I’ve heard the quote “Planning is essential, plans are useless” time and time again on my favorite podcast, Manager Tools.  I think the podcast modified this quote from Eisenhower and/or Churchill, both of which said similar variations of the same meaning.

The purpose of planning within a Parks and Recreation agency is to PREPARE.  Like all plans, it is essential that agencies develop plans for all areas of operations, from emergency and safety, to capital and strategic improvements, to policies and procedures, to maintenance and supervision.  That’s a lot of responsibility for an organization, which is why it is necessary that there are plans in place to address these complex and often critical operations.  The main words that CPRP uses in their study guide is to prepare for “future growth, opportunities, and major purchases.”

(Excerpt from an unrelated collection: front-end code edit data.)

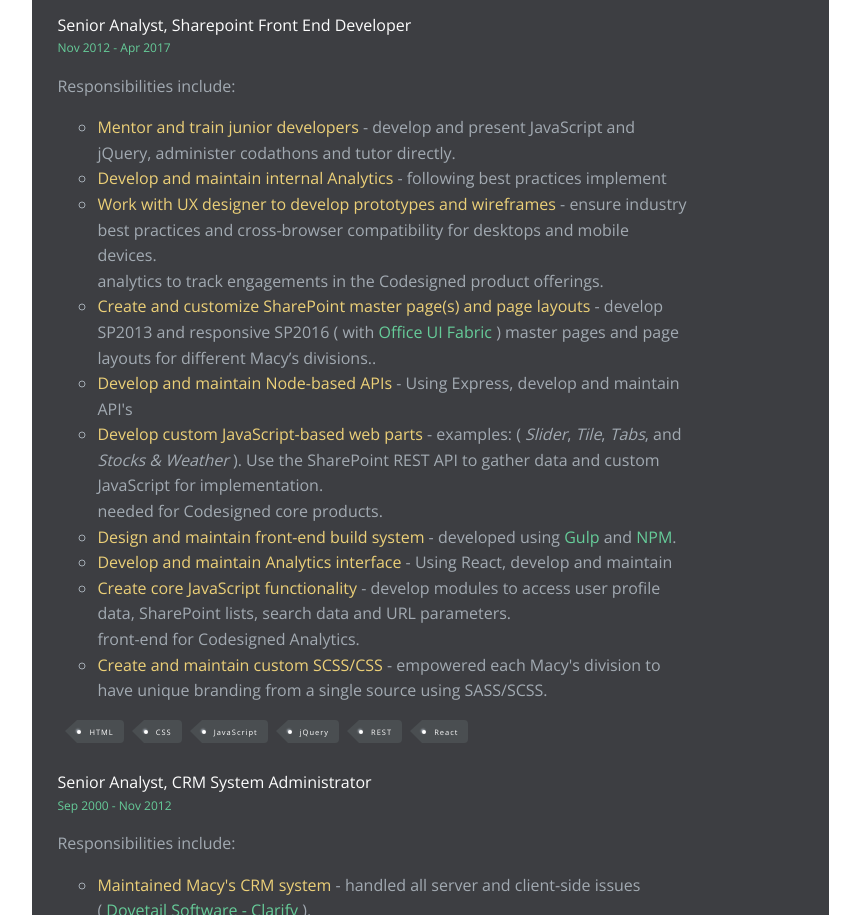
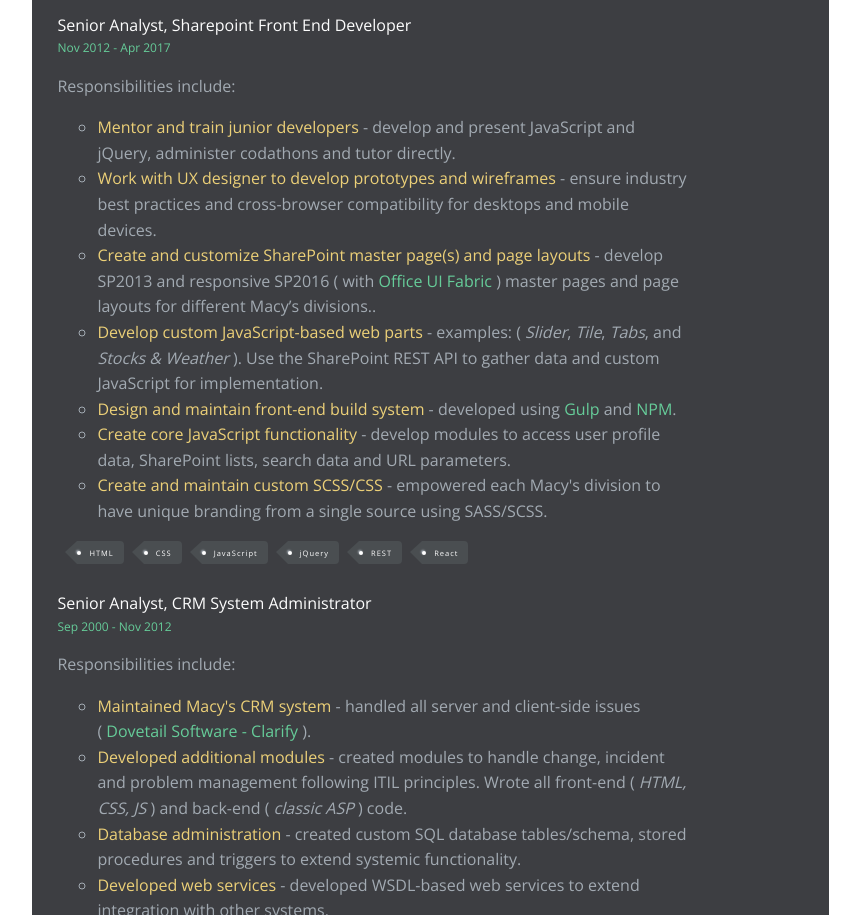
Before and after one commit to garystorey/garystorey.github.io, a website: page index.html in a window 1280 px wide. Shown: the part 1435-2350 px from the top of the page, without its empty margins (418-1278 px from the left). Drawn offline with nearby package versions, Linux system fonts and the light colour scheme.

Commit message:
fix macys info pt 2

```diff
--- a/index.html
+++ b/index.html
@@ -125,13 +125,14 @@
             <div class="company-description">
               <p>Responsibilities include:
                 <ul class="bulleted">
-                  <li><strong>Mentor and train junior developers</strong> - develop and present JavaScript and jQuery, administer codathons and tutor directly.</li>	                  <li><strong>Develop and maintain internal Analytics</strong> - following best practices implement
-                    <li><strong>Work with UX designer to develop prototypes and wireframes</strong> - ensure industry best practices and cross-browser compatibility for desktops and mobile devices. </li> 	                    analytics to track engagements in the Codesigned product offerings.</li>
-                    <li><strong>Create and customize SharePoint master page(s) and page layouts</strong> - develop SP2013 and responsive SP2016 (&nbsp;with <a href="http://dev.office.com/fabric">Office UI Fabric</a>&nbsp;) master pages and page layouts for different Macy’s divisions..</li>	                  <li><strong>Develop and maintain Node-based APIs</strong> - Using Express, develop and maintain API's
-                    <li><strong>Develop custom JavaScript-based web parts</strong> - examples: (&nbsp;<em>Slider</em>, <em>Tile</em>, <em>Tabs</em>, and <em>Stocks &amp; Weather</em>&nbsp;). Use the SharePoint REST API to gather data and custom JavaScript for implementation. </li> 	                    needed for Codesigned core products.</li>
-                    <li><strong>Design and maintain front-end build system</strong> - developed using <a href="http://gulpjs.com">Gulp</a> and  <a href="http://npmjs.com">NPM</a>.</li>	                  <li><strong>Develop and maintain Analytics interface</strong> - Using React, develop and maintain
-                    <li><strong>Create core JavaScript functionality</strong> - develop modules to access user profile data, SharePoint lists, search data and URL parameters.</li> 	                    front-end for Codesigned Analytics.</li>
-                    <li><strong>Create and maintain custom SCSS/CSS</strong> - empowered each Macy's division to have unique branding from a single source using SASS/SCSS.</li>                 </ul>
+                  <li><strong>Mentor and train junior developers</strong> - develop and present JavaScript and jQuery, administer codathons and tutor directly.</li>
+                  <li><strong>Work with UX designer to develop prototypes and wireframes</strong> - ensure industry best practices and cross-browser compatibility for desktops and mobile devices. </li>
+                  <li><strong>Create and customize SharePoint master page(s) and page layouts</strong> - develop SP2013 and responsive SP2016 (&nbsp;with <a href="http://dev.office.com/fabric">Office UI Fabric</a>&nbsp;) master pages and page layouts for different Macy’s divisions..</li>
+                  <li><strong>Develop custom JavaScript-based web parts</strong> - examples: (&nbsp;<em>Slider</em>, <em>Tile</em>, <em>Tabs</em>, and <em>Stocks &amp; Weather</em>&nbsp;). Use the SharePoint REST API to gather data and custom JavaScript for implementation. </li>
+                  <li><strong>Design and maintain front-end build system</strong> - developed using <a href="http://gulpjs.com">Gulp</a> and  <a href="http://npmjs.com">NPM</a>.</li>
+                  <li><strong>Create core JavaScript functionality</strong> - develop modules to access user profile data, SharePoint lists, search data and URL parameters.</li>
+                  <li><strong>Create and maintain custom SCSS/CSS</strong> - empowered each Macy's division to have unique branding from a single source using SASS/SCSS.</li>
+                </ul>
               </p>
               <ul class="tags clearfix">
                 <li><span class="tag">HTML</span></li>
```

In this blog post, I’m going to explore the similarities and differences in comprehensive plans, strategic plans, capital improvements, site plans, safety checks, and everything in between.  Hang in there, we’ve got a lot to learn.

Comprehensive plans:

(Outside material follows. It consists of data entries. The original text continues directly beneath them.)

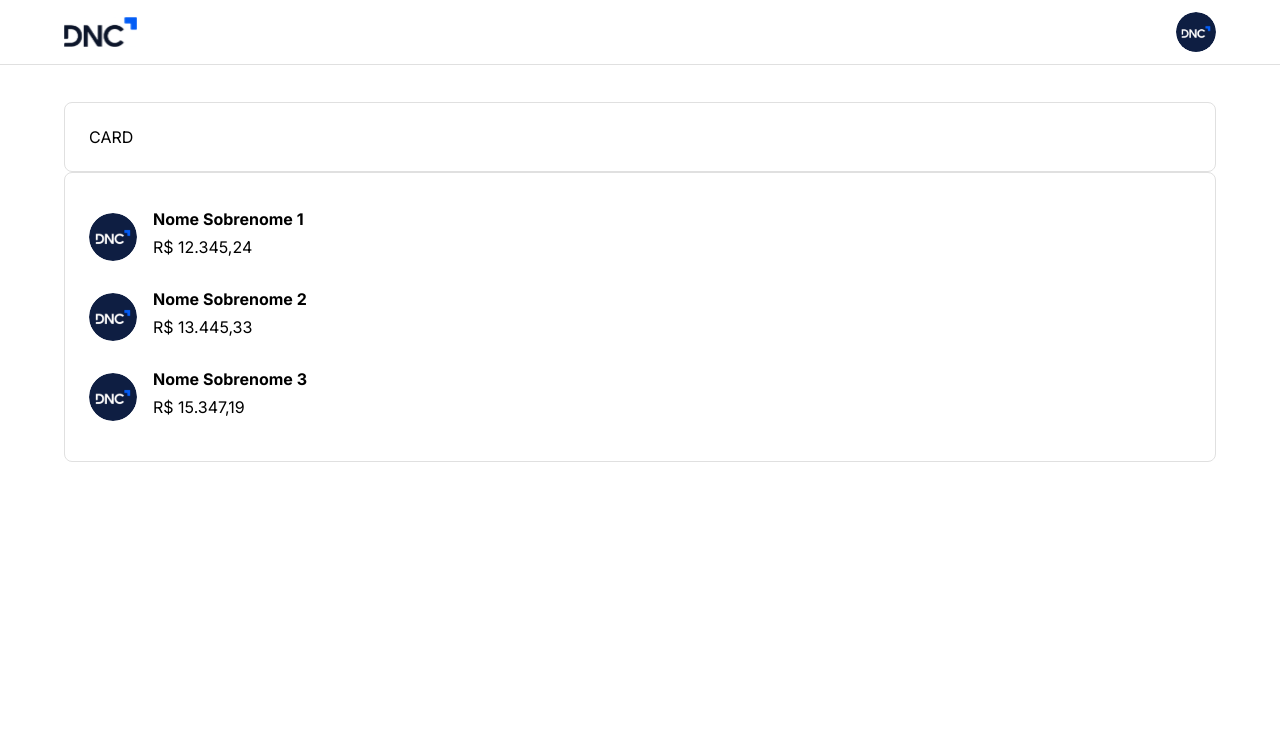
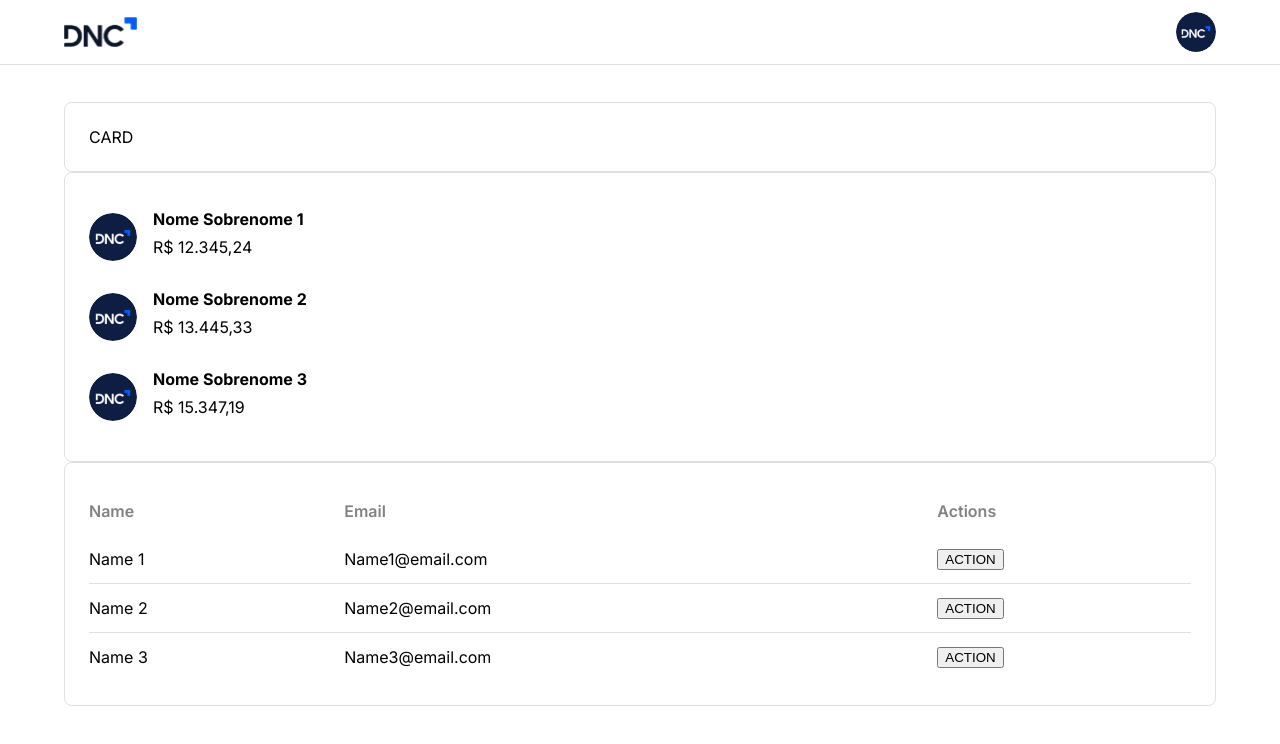
Before and after one commit to Gabriel-Rocha2000/dnc-sales-dashboard-ggr, a React (Vite) app: page /home in a window 1280 px wide. Shown: the top 744 px of the page. Built offline with nearby package versions, Linux system fonts and the light colour scheme.

Commit message:
Feat: Table Component

```diff
--- /dev/null
+++ b/src/components/CustomTable.tsx
@@ -0,0 +1,62 @@
+import styled from 'styled-components'
+import { CustomTableProps } from '@/types'
+import { pxToRem } from '@/utils'
+
+const TableWrapper = styled.div`
+  overflow-x: auto;
+  width: 100%;
+  table {
+    width: 100%;
+    border-collapse: collapse;
+
+    th,
+    td {
+      height: ${pxToRem(48)};
+      padding: 0 ${pxToRem(8)} 0 0;
+      text-align: left;
+      &:last-child {
+        text-align: ridht;
+        padding: 0;
+      }
+    }
+
+    th {
+      color: ${(props) => props.theme.typographies.subtitle};
+      font-weight: 600;
+    }
+    tr {
+      border-bottom: ${pxToRem(1)} solid
+        ${(props) => props.theme.appDefaultStroke};
+      &:last-child {
+        border-bottom: none;
+      }
+    }
+  }
+`
+function CustomTable(props: CustomTableProps) {
+  const { headers, rows } = props
+  return (
+    <TableWrapper>
+      <table>
+        <thead>
+          <tr>
+            {headers.map((header, index) => (
+              <th key={index}>{header}</th>
+            ))}
+          </tr>
+        </thead>
+        <tbody>
+          {rows.map((row, rowIndex) => (
+            <tr key={rowIndex}>
+              {row.map((cell, cellIndex) => (
+                <td key={cellIndex}> {cell}</td>
+              ))}
+            </tr>
+          ))}
+        </tbody>
+      </table>
+    </TableWrapper>
+  )
+}
+
+export default CustomTable
--- a/src/components/index.ts
+++ b/src/components/index.ts
@@ -1,4 +1,5 @@
 export { default as AvatarsList } from './AvatarList'
+export { default as CustomTable } from './CustomTable'
 export { default as FormComponent } from './FormComponent'
 export { default as Header } from './Header'
 export * from './BannerImage'
--- a/src/pages/Home.tsx
+++ b/src/pages/Home.tsx
@@ -1,4 +1,4 @@
-import { AvatarsList, CardComponent, Header } from '@/components'
+import { AvatarsList, CardComponent, CustomTable, Header } from '@/components'
 import { Container } from '@mui/material'
 import { currencyConverter } from '@/utils'
 
@@ -20,6 +20,28 @@
       subtitle: currencyConverter(15347.19),
     },
   ]
+
+  const mockTableData = {
+    headers: ['Name', 'Email', 'Actions'],
+    rows: [
+      [
+        <span> Name 1</span>,
+        <span>Name1@email.com</span>,
+        <button>ACTION</button>,
+      ],
+      [
+        <span> Name 2</span>,
+        <span>Name2@email.com</span>,
+        <button>ACTION</button>,
+      ],
+      [
+        <span> Name 3</span>,
+        <span>Name3@email.com</span>,
+        <button>ACTION</button>,
+      ],
+    ],
+  }
+
   return (
     <>
       <Header />
@@ -28,6 +50,12 @@
         <CardComponent>
           <AvatarsList listData={mocklistData} />
         </CardComponent>
+        <CardComponent>
+          <CustomTable
+            headers={mockTableData.headers}
+            rows={mockTableData.rows}
+          />
+        </CardComponent>
       </Container>
     </>
   )
--- /dev/null
+++ b/src/types/customTable.d.ts
@@ -0,0 +1,4 @@
+export interface CustomTableProps {
+  headers: string[]
+  rows: React.ReactNode[][]
+}
--- a/src/types/index.ts
+++ b/src/types/index.ts
@@ -1,4 +1,5 @@
 export * from './avatarsList'
+export * from './customTable'
 export * from './theme'
 export * from './typographies'
 export * from './formComponent'
```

Master Plans:

Strategic Plans:

Capital Improvements Project:

According to CPRP study guide, there are three main characteristics of a CIP:

  1. A CIP must create a long-term benefit to the agency (>1 year)
  2. May be a sustainable project, as it can be difficult to rewind the progress that’s made within a CIP
  3. There is a formal review process which is typically reviewed by an internal committee